Open Locked Doors
My Gig at the State Hospital
~ Jonathan Fleig
Needles to say, this did not calm my nerves and I had no clue what to expect. We finally made our way to a huge open room. The first thing I saw upon entering was a banner spread out across a horizontal beam that stated, "What I cannot say with words, I will try to say with colors."
There were only a handful of patients in the room. I was introduced and I sat down with them. I told them a little bit about myself. I informed them that I had been on the road for several months. I explained that I played music for strangers and that today they were the strangers.
There was a young man there that stood out from the rest. For some reason I was immediately drawn to him. It appeared as though being in his own skin was all he could muster. His internal struggle was manifested in a slight and steady trembling. The wheels were turning in his head and I could see that he wanted to say something. I locked eyes with him and said, "how you doing?" It was all he could do keep it together. Tears began to stream down his face as he spoke in small subtle bursts, "...thanks so much for coming....do you know any Pearl Jam?"
His eyes were full of pain and his voice was just above a whisper. A lump had formed in my throat. I fought back my own tears. I didn't know what to say. I unlatched my guitar case and I pulled out my guitar and began singing Pearl Jam's "Elderly Woman Behind the Counter in a Small Town." His tears were much heavier now. He closed his eyes and suddenly I saw this calm come over him. The trembling stopped and a look of bliss came over his face. I hadn't quite made it to the second chorus when suddenly I realized tears were streaming down my face. For the briefest of moments he and I were One. I felt better because he felt better.
What a strange time to realize what my music is for?

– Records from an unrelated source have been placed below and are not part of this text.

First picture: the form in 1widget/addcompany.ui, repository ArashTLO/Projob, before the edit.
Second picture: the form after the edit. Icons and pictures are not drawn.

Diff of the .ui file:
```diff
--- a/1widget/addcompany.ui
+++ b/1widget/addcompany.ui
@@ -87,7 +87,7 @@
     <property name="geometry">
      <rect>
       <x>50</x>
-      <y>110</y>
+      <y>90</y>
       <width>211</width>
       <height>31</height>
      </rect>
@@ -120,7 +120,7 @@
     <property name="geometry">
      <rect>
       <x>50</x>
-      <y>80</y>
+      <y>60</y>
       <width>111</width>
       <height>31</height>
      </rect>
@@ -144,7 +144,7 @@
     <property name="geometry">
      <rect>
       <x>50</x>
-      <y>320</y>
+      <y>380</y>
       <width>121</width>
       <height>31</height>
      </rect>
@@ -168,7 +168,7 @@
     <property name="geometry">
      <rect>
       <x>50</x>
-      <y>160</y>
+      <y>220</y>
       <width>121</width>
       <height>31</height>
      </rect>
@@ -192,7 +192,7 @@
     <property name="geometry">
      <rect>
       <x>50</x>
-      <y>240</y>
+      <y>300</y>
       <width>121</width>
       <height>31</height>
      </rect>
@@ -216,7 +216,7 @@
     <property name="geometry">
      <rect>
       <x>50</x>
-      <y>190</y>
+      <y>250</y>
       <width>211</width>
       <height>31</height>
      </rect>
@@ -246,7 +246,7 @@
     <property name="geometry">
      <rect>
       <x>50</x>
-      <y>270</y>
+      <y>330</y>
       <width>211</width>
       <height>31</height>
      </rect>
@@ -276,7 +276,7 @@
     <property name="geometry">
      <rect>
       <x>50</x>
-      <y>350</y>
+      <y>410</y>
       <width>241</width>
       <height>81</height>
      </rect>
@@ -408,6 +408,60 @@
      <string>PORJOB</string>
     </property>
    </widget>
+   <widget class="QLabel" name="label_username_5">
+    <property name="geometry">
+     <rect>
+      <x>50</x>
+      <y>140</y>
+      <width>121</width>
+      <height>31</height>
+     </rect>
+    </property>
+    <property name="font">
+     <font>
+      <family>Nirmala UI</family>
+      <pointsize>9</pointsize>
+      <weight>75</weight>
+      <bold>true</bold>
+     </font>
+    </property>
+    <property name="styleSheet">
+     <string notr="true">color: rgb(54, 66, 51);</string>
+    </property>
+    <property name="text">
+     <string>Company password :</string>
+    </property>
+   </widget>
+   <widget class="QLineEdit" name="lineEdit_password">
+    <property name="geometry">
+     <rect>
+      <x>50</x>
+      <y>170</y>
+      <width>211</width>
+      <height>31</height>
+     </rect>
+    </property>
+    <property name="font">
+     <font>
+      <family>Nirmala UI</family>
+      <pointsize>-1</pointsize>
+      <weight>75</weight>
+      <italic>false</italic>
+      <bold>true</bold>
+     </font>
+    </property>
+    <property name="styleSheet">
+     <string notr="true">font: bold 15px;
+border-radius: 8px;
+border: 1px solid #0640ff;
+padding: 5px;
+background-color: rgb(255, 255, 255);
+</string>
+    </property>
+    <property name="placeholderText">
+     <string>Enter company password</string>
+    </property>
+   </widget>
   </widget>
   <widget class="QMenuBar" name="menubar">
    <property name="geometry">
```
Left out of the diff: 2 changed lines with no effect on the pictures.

When I finished checking in at the security desk a guard said he would escort me to the room I would be playing. He unlocked the outer door and I followed him down long hallways and through more interior doors that each required the turn of a key to get through. Each door led us further inside. I started feeling claustrophobic. The guard looked back at me. In the midst of an awkward silence I said, "so what kind of hospital is this?" He chuckled to himself and over his shoulder said, "it's not the hittin' and the kickin' that bother me...it's the bitin' and the spittin' that I don't like."